  7. Remember that the licensing board must act in accordance with governing legislation and regulations/bylaws, as well as policy. If you receive a response that is unfavorable regarding your application, ask if there is a process of formal appeal that you may access if it is not already provided in the communication that you receive from the licensing board. It is important at these times to recognize that the licensing board is required to apply its statutes and regulations/rules equally and fairly.
  8. Be aware that the primary responsibility of a regulatory body is to protect the interests of the public and not to advocate for the individual practitioner or the profession. The licensing board works to ensure that the services provided by licensed/registered practitioners are ethical, competent and consistent with acceptable standards. To that extent, boards will assist you as much as possible in going through the application process and in understanding applicable provisions of statutes and regulations/rules related to practice in the jurisdiction.
  9. Note that the licensure process for foreign-trained applicants may differ from those trained in the U.S. More information for foreign-trained applicants can be found HERE.
  10. When possible submit your questions in writing via email or standard mail. This allows the licensing board to provide you with a considered written response and minimizes misunderstanding which sometimes can occur in telephone conversations. Note that some licensing boards require communication in writing.
  11. Recognize that various members of the licensing board staff are able to respond to your questions. It is normally better not to insist on speaking directly to the Administrator/Registrar because it may be some time before that person is available to respond to you. Staff are well-versed in the issues/questions relating to licensure and will consult with the appropriate resource(s) in the event if required.

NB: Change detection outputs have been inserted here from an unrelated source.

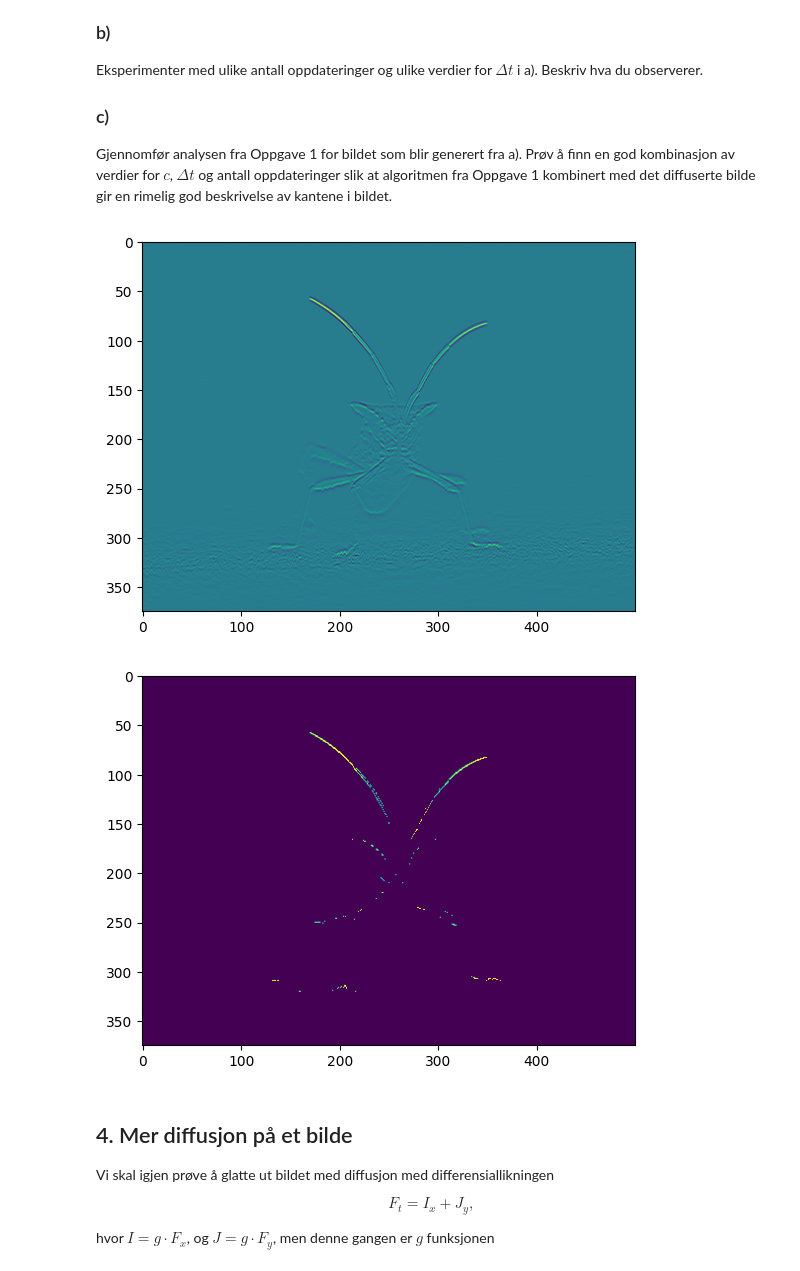
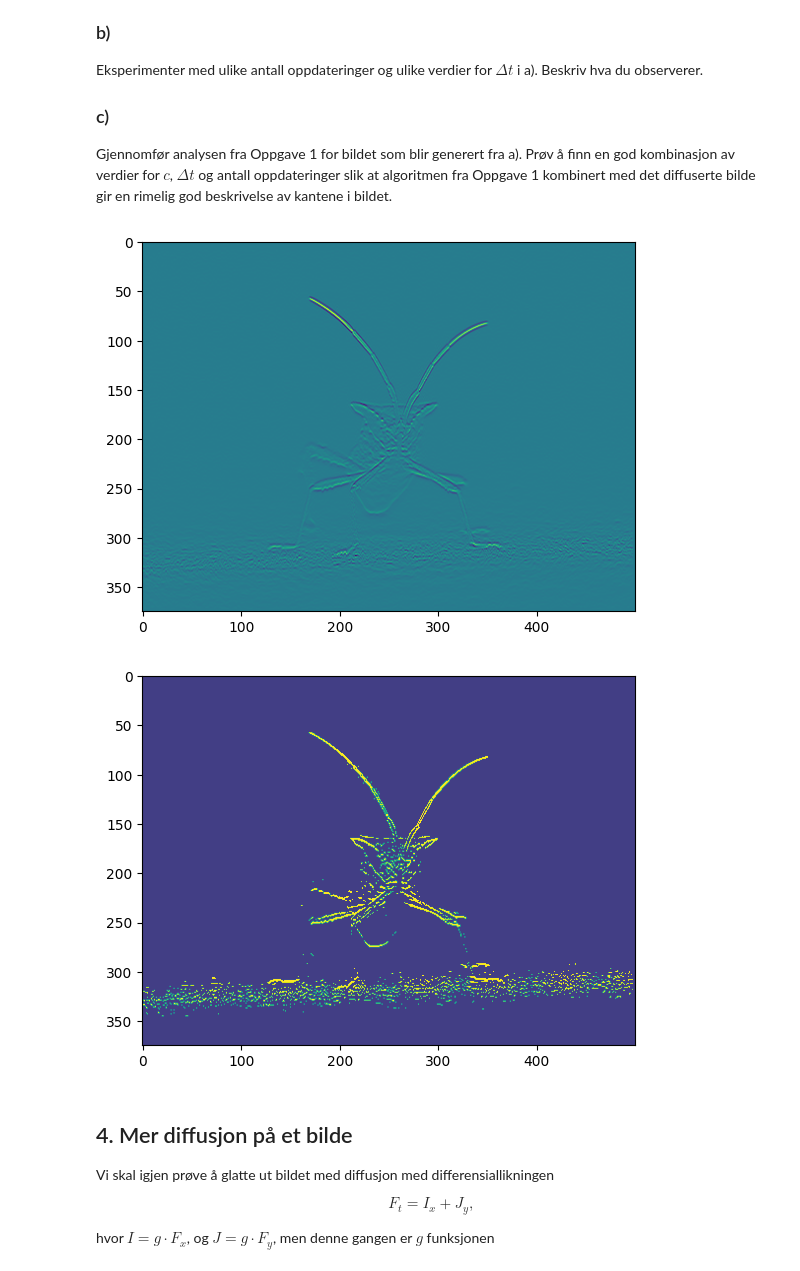
Before and after one commit to AugOks/Gruppe5Prosjekt, a Jupyter notebook: D_data.ipynb, the cells around one changed output. Drawn from its saved outputs; the diff is of its cells as text; code cells hidden in the pictures.

```diff
--- a/D_data.ipynb
+++ b/D_data.ipynb
@@ -21,7 +21,7 @@ import numpy as np
 import matplotlib.image as mpimg
 import matplotlib.pyplot as plt
 
-mg = mpimg.imread('/mnt/c/Users/name/Skule/2024-Vaar/IMAx2024D/MatteProsjekt/Prosjekter/image001.png')
+mg = mpimg.imread('image001.png')
 plt.imshow(mg)
 plt.show()
 print(mg)
@@ -325,8 +325,9 @@ algoritmen fra Oppgave 1 kombinert med det diffuserte bilde gir en rimelig god b
 # Oppgave 3
 Dx = 1
 Dy = 1
-Dt=0.5
-t_max = 3
+Dt = 0.5
+t_max = 1
+
 diffusjon = np.zeros((Sy,Sx))
 Fxx = diffusjon
 Fyy = Fxx
@@ -334,42 +335,49 @@ kant2 = diffusjon
 
 def F(x,y,t):
   return f(x,y)
 
 #Partial derivative numerical function on x
 def F_x( x, y, t):
     return (F(x + Dx, y, t) -  F(x-Dx, y, t)) /2*Dx
 #Partial derivative numerical function on y
 def F_y( x, y, t):
     return (F(x , y + Dy,t) -  F(x, y-Dy,t)) /2*Dy
 # Second order partial derivative on xx
 def F_xx(x,y,t):
     return (F_x(x+ Dx ,y,t) - F_x(x- Dx, y,t))/2*Dx
 # Second order partial derivative on yy
 def F_yy(x,y,t):
     return (F_y(x ,y+ Dy,t) - F_y(x, y- Dy,t))/2*Dy
 
-def F_t(x,y,t):
-    return F(x,y,t) + Dt * (F_xx(x,y,t) + F_yy(x,y,t))
+def F_t(fdiff,F__xx,F__yy):
+    return fdiff + Dt * (F__xx + F__yy)
+
+def kutt_2(x):
+    c = 0.05# du kan prøve å endre på denne verdien
+    value = 1
+    if x <= c: value = 0.1
+    return value
 
 for t in range(0, t_max):
     for i in range(Sy-2):
         for j in range(Sx-2):
             Fxx[i,j] = F_xx(j,i,0)
             Fyy[i,j] = F_yy(j,i,0)
-    diffusjon = diffusjon + Dt * (Fxx + Fyy)
-plt.imshow(diffusjon)
-plt.show()
 
-for i in range(Sy):
-    for j in range(Sx):
-        diffusjon[i,j] = kutt(diffusjon[i,j])
+diffusjon = F_t(diffusjon, Fxx, Fyy)
 
 
 plt.imshow(diffusjon)
 plt.show()
+
+for i in range(1, Sy):
+    for j in range(1,Sx):
+        diffusjon[i,j] = kutt_2(diffusjon[i,j])
+plt.imshow(diffusjon)
+plt.show()
 # %% [output]
 [figure]
-[figure, old version]
+[figure, new version]
 # %% [markdown]
 ## 4. Mer diffusjon på et bilde
 
```
Also changed, not shown: parts of 3 cells of this notebook.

  12. Do not leave a message with or send emails to multiple staff, since staff will not know when another staff member has responded to your issue.

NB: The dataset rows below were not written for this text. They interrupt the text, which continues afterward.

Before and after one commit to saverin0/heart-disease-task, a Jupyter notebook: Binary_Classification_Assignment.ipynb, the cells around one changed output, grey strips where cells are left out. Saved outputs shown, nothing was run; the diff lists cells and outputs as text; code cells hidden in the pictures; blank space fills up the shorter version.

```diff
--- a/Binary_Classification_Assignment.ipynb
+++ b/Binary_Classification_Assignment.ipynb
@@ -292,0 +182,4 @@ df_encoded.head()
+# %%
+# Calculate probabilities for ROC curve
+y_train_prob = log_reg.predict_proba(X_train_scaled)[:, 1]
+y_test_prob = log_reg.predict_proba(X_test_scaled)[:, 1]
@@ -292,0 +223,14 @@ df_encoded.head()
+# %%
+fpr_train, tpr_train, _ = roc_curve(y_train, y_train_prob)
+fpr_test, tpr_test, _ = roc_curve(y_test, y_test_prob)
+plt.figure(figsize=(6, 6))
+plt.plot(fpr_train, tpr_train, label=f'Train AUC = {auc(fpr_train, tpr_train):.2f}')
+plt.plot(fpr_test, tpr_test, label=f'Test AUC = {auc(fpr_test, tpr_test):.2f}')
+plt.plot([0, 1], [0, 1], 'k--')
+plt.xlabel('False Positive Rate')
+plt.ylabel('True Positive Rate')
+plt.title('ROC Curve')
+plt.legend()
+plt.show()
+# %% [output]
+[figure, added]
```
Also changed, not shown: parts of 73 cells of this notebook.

  13. When leaving a message by voicemail or sending an email, provide as much information as possible. If a staff member is unable to reach you when returning your call, a detailed answer may be possible via voicemail if all of your information is provided in your original communication to the licensing board. Responses to issues related to an application for licensure are usually responded to in a timely, but not necessarily immediate, manner.